Legend has it that mountains used to walk and talk like humans. One of these mountains was Tunupa, a woman who lived with her husband and three children. One of the children died and the husband left, taking another child with him. In her grief, Tunupa cried so much that her tears mixed with her breast milk and gathered in a valley below to form the Uyuni salt flats.
At over 10 500 sq kms, the Salar de Uyuni are the world's largest salt flats. The thick crust of salt rest on top of a vast body of highly saline brine which contains between 50-70% of the world's lithium. The whole salar is estimated to contain 10 billion tonnes of salt of which only 25,000 are extracted per year. The coarse salt can easily be scraped off the crust and is a vital source of income for small communities living along the shores of the flats.
The tiny village of Colchani on the shores of the flats relies heavily on the salt industry. Children as young as six are drafted in to shovel salt into bags for transportation to the nearest transport hub. Colchani used to have a railway station but the train, which still runs from nearby Uyuni, now steams through the town without stopping. Other than its abandoned train station, Colchani boasts very little in the way of amenities with no sewage system and no running water.
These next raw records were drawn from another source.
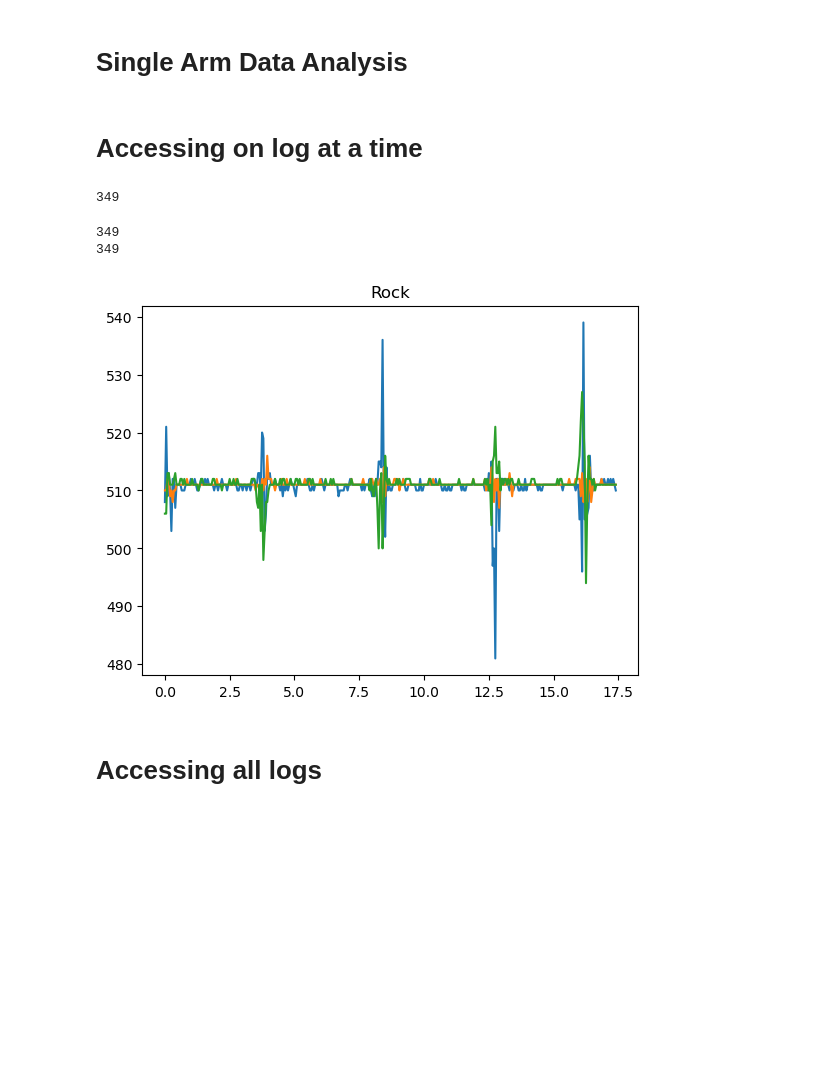
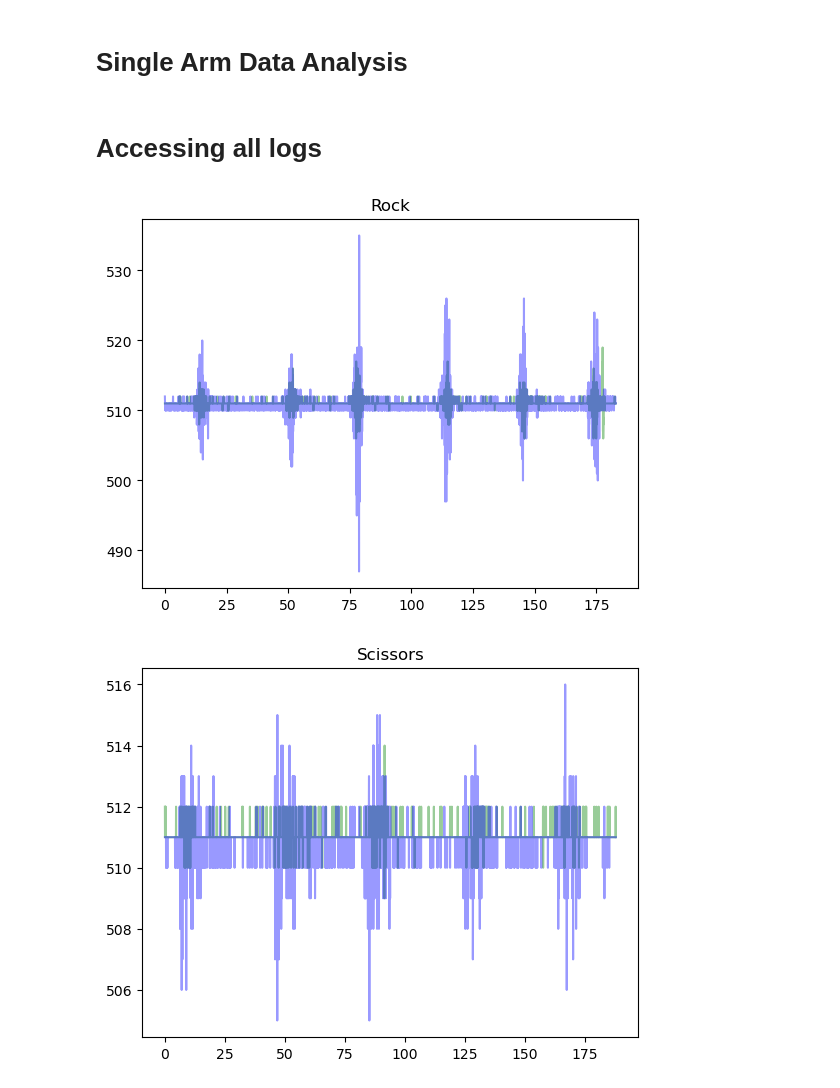
Before and after one commit to strobosco/summer_research, a Jupyter notebook: multi-arm-analysis.ipynb, the cells around one changed output. Drawn from its saved outputs; the diff is of its cells as text; code cells hidden in the pictures; blank space fills up the shorter version.

```diff
--- a/multi-arm-analysis.ipynb
+++ b/multi-arm-analysis.ipynb
@@ -6,39 +7,31 @@ import matplotlib.pyplot as plt
-# %% [markdown]
-# Accessing on log at a time
-# %%
-# Open the .txt containing the sensor output
-# and then store the values
-
-FILENAME = "rock.txt"
-
-with open(FILENAME, "r") as f:
-  temp = f.read().splitlines()
-
-num_points = len(temp)
-data = np.zeros((3, num_points))
-for c, t in enumerate(temp):
-  split = t.split(',')
-  data[0][c] = split[0]
-  data[1][c] = split[1]
-  data[2][c] = split[2]
-
-print(len(data[0]))
-# %% [output]
-349
-# %%
-# 50 milliseconds delay in between samples, so create time axis for plot
-time_axis = np.array([i/1000 for i in range(0, 50 * num_points, 50)])
-
-plt.plot(time_axis, data[0])
-plt.plot(time_axis, data[1])
-plt.plot(time_axis, data[2])
-plt.title("Rock")
-
-print(len(data[0]))
-print(len(time_axis))
-# %% [output]
-349
-349
-[figure, removed]
 # %% [markdown]
 # Accessing all logs
+# %%
+FILENAMES = ["rock3.txt", "scissors3.txt", "threes3.txt", "fours3.txt"]
+names = {0 : "Rock", 1 : "Scissors", 2 : "Threes", 3 : "Fours", 4 : "Good"}
+stored_logs = []
+
+for file in FILENAMES:
+  with open(file, "r") as f:
+    temp = f.read().splitlines()
+
+  num_points = len(temp)
+  data = np.zeros((3, num_points))
+  for c, t in enumerate(temp):
+    split = t.split(',')
+    data[0][c] = split[0]
+    data[1][c] = split[1]
+    # data[2][c] = split[2]
+  stored_logs.append(data)
+
+# 50 milliseconds delay in between samples, so create time axis for plot
+
+for c, i in enumerate(stored_logs):
+  time_axis = np.array([i/1000 for i in range(0, 50 * len(i[0]), 50)])
+  plt.plot(time_axis, i[0], color='green', alpha=0.4)
+  plt.plot(time_axis, i[1], color='blue', alpha=0.4)
+  plt.title(names.get(c))
+  plt.show()
+# %% [output]
+[figure, added]
+[figure, added]
```
Also changed, not shown: parts of 7 cells of this notebook, 4 other files.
15 year old Madai Laime has been bagging salt since she was six and now fits in stints of work during her school day before and after classes. She fills smaller bags with one kilogram of salt and then puts 50 of these into larger bags. She needs to bag 2,500 kg of salt per day to make a meagre $ 5. Nirmo, another Colchani resident, is planning to leave the town and sell his salt outside. He reckons he can make up to $ 1,500 instead of a disappointing $ 143 per month by going independent.
On windless days, the thin layer of water covering parts of the flats forms a perfect mirror reflecting the cloudless blue skies. Sunsets create surreal spectrums of colour. These sight and the sweeping views of the vast flats and surrounding mountains have drawn tourists to the flats for decades. The Luna Salada (Salty Moon) Hotel in Uyuni is the most extravagant accommodation in town, built out of blocks of salt, and once hosted the country's president who, known for his egalitarian views, demanded that the hotel offer a 50% discount on rooms to Bolivians.
Karla Gachet and Ivan Kashinsky visited Colchani and the Salar de Uyuni on their road trip from the equator to the tip of Tierra del Fuego.